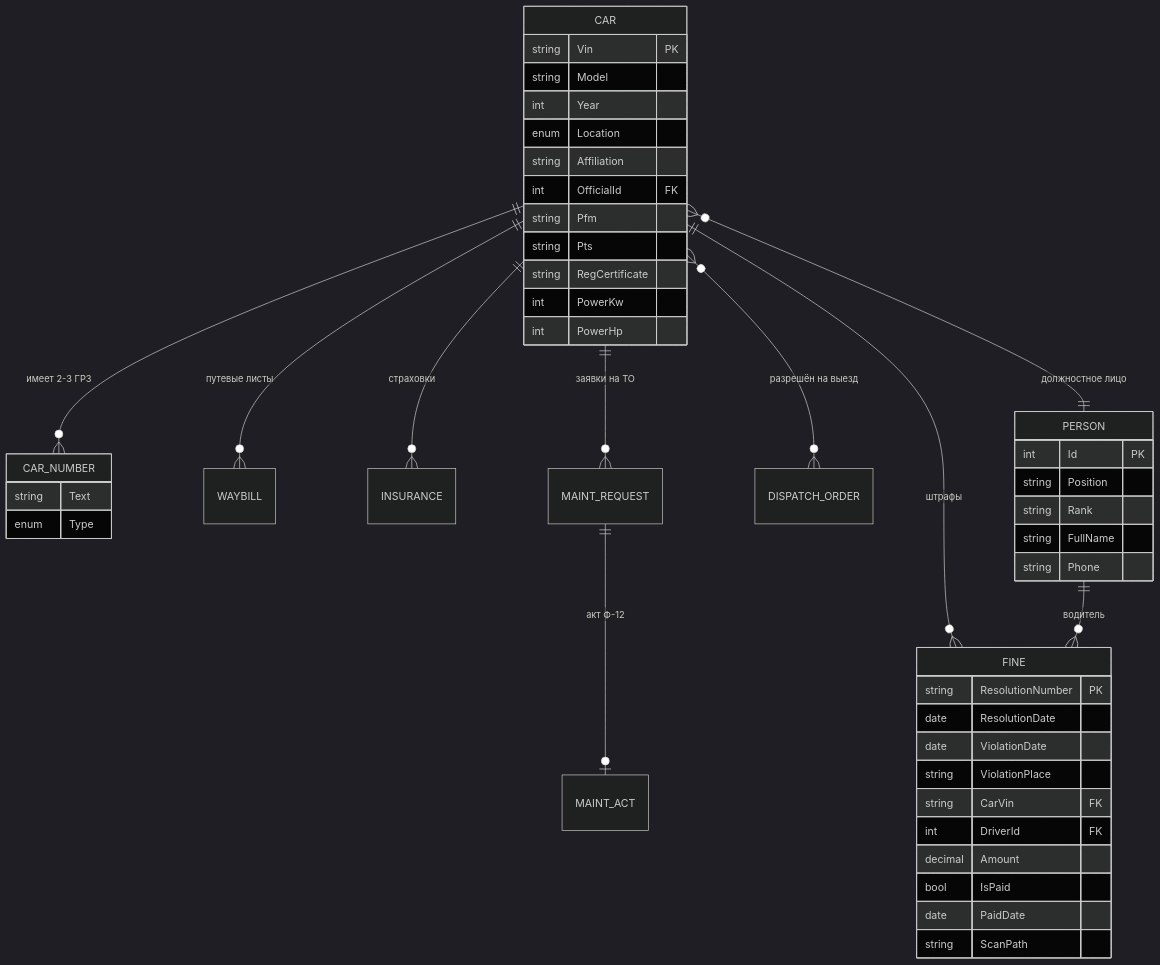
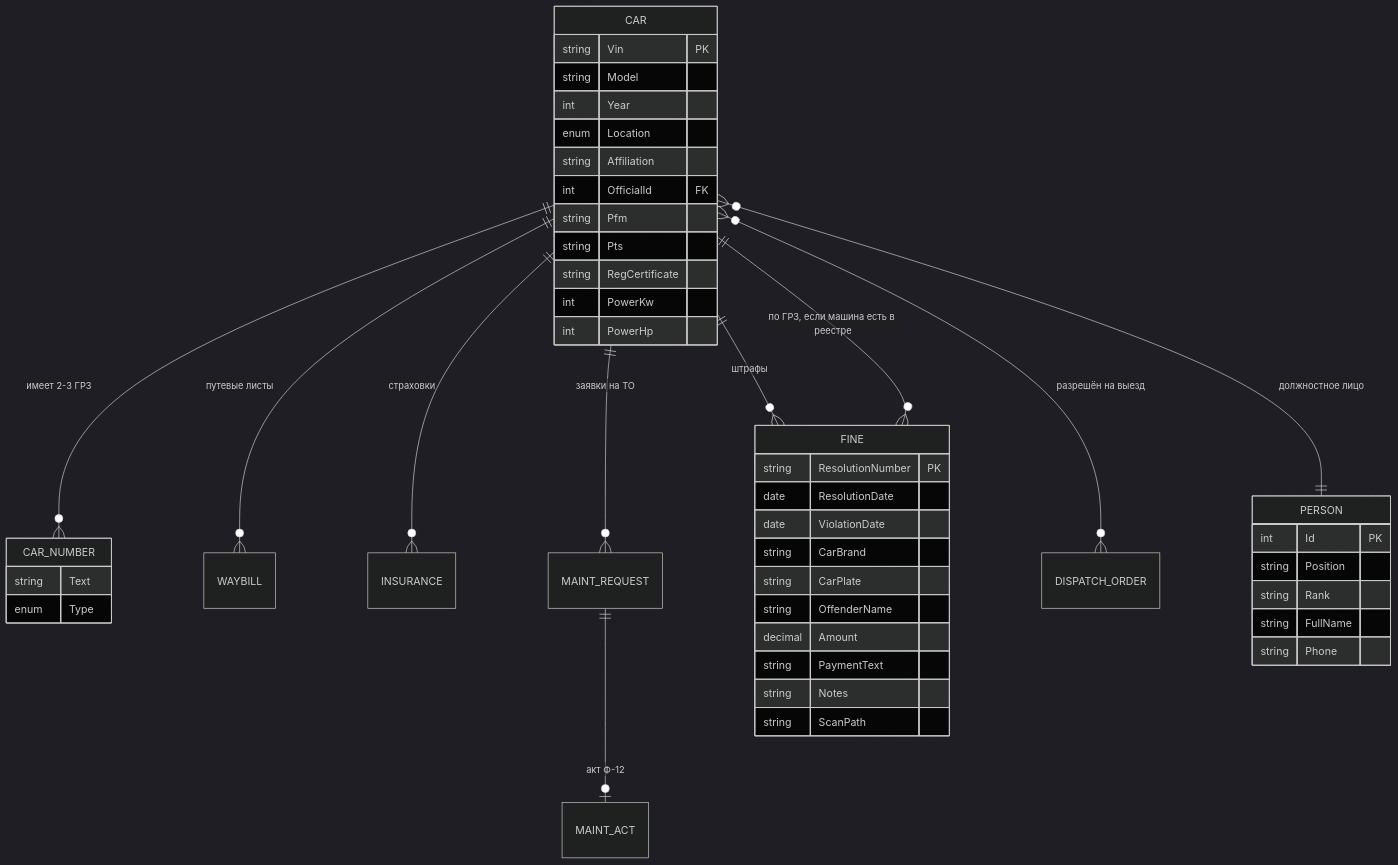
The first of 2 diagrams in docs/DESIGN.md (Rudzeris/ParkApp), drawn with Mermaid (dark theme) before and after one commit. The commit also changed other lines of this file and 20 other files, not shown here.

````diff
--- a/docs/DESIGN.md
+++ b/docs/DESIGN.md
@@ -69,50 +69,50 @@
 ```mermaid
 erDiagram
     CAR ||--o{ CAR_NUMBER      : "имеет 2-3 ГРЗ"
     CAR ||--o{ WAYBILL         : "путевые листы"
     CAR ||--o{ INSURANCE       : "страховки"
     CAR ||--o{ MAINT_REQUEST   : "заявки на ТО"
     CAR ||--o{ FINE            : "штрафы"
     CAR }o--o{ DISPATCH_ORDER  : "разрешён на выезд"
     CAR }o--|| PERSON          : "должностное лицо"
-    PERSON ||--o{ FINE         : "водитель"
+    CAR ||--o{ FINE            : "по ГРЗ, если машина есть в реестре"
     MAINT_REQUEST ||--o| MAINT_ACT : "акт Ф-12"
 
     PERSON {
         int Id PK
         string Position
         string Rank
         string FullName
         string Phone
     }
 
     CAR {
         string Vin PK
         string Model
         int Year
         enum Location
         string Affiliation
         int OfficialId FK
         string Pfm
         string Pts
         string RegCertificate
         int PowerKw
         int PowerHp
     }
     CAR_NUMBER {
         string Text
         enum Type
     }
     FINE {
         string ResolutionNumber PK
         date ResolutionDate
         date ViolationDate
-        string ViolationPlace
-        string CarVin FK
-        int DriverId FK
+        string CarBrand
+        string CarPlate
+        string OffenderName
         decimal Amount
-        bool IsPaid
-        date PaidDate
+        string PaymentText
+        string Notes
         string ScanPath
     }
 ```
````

● ● ● ● ● ● ●

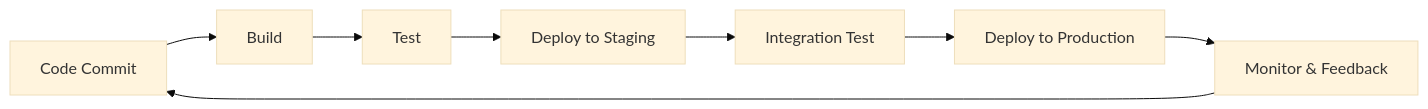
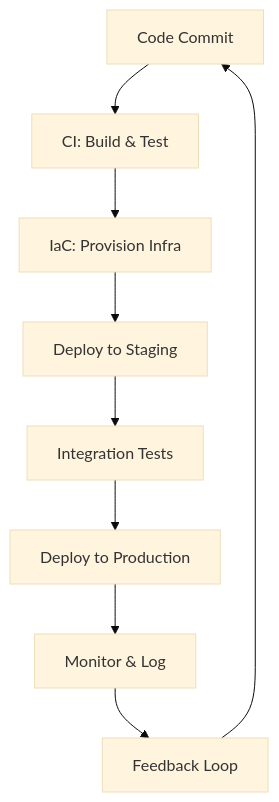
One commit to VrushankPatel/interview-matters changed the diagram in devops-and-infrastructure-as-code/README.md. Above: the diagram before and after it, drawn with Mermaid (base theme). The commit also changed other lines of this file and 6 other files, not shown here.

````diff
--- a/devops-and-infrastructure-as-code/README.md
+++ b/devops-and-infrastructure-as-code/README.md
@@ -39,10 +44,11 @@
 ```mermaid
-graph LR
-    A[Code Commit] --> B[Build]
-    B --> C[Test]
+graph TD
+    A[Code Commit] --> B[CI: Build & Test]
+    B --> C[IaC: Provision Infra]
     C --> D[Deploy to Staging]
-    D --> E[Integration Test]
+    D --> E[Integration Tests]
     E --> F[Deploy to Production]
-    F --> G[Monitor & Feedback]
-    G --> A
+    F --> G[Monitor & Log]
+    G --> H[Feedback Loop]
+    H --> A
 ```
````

● ● ● ● ● ● ●

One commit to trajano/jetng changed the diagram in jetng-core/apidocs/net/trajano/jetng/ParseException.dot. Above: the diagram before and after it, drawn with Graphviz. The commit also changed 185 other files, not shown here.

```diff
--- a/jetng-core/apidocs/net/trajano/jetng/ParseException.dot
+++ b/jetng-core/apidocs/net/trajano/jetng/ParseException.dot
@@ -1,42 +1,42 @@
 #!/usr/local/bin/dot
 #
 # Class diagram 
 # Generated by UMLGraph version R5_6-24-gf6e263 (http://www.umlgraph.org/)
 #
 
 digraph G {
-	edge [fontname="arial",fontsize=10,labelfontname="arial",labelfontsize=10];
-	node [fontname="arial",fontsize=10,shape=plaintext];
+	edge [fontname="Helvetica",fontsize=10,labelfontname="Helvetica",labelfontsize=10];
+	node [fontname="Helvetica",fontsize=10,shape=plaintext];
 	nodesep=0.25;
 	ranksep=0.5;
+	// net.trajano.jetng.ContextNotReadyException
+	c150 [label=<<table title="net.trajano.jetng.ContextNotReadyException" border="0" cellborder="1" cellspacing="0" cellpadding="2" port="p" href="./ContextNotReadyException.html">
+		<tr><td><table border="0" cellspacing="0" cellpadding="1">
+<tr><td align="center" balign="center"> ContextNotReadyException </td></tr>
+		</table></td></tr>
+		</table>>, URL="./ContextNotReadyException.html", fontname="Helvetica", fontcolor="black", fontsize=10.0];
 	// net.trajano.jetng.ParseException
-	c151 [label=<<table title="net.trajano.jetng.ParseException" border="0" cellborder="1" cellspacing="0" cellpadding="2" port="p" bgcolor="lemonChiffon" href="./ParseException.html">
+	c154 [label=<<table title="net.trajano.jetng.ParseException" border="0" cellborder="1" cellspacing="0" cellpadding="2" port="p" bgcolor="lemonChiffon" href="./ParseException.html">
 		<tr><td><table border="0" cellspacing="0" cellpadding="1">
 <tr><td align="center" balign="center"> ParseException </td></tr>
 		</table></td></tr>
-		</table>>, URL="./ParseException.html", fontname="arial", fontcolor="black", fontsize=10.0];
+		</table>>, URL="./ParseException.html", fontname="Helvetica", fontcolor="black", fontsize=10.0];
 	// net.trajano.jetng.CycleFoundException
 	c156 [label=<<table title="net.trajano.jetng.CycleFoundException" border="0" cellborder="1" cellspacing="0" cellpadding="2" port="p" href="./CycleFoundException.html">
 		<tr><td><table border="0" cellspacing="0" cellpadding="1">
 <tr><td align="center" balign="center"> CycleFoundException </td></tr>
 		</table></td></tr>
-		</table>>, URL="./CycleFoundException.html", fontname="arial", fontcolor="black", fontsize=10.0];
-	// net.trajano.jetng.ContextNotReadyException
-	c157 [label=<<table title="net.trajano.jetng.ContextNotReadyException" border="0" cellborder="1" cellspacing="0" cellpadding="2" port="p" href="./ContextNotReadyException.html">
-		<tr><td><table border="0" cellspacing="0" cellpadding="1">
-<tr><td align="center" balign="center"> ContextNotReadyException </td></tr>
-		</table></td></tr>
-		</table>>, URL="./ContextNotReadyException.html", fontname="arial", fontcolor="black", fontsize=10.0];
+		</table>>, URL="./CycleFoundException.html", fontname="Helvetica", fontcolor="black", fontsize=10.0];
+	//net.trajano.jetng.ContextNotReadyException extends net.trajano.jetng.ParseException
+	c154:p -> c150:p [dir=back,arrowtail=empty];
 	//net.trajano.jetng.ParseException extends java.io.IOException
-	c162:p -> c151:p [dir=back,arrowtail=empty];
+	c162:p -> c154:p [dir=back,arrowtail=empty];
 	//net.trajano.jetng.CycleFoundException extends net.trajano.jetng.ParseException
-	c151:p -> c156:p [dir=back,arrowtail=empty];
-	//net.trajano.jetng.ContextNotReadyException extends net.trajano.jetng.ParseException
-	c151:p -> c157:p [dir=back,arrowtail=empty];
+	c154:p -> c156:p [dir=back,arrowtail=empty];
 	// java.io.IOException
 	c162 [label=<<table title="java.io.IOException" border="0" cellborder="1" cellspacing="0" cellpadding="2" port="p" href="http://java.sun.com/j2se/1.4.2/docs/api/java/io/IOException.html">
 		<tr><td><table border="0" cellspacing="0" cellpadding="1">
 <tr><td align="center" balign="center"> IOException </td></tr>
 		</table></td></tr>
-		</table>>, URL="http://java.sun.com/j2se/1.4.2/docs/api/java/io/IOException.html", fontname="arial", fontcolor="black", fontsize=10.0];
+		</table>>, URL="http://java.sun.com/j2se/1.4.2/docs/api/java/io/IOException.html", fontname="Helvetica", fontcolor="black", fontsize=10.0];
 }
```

● ● ● ● ● ● ●

[PROBLEM DESCRIPTION] Wherever the string "black" appears in the records above, copy the line it sits in.

[TASK RESULT]
+		</table>>, URL="./ContextNotReadyException.html", fontname="Helvetica", fontcolor="black", fontsize=10.0];
-		</table>>, URL="./ParseException.html", fontname="arial", fontcolor="black", fontsize=10.0];
+		</table>>, URL="./ParseException.html", fontname="Helvetica", fontcolor="black", fontsize=10.0];
-		</table>>, URL="./CycleFoundException.html", fontname="arial", fontcolor="black", fontsize=10.0];
-		</table>>, URL="./ContextNotReadyException.html", fontname="arial", fontcolor="black", fontsize=10.0];
+		</table>>, URL="./CycleFoundException.html", fontname="Helvetica", fontcolor="black", fontsize=10.0];
-		</table>>, URL="http://java.sun.com/j2se/1.4.2/docs/api/java/io/IOException.html", fontname="arial", fontcolor="black", fontsize=10.0];
+		</table>>, URL="http://java.sun.com/j2se/1.4.2/docs/api/java/io/IOException.html", fontname="Helvetica", fontcolor="black", fontsize=10.0];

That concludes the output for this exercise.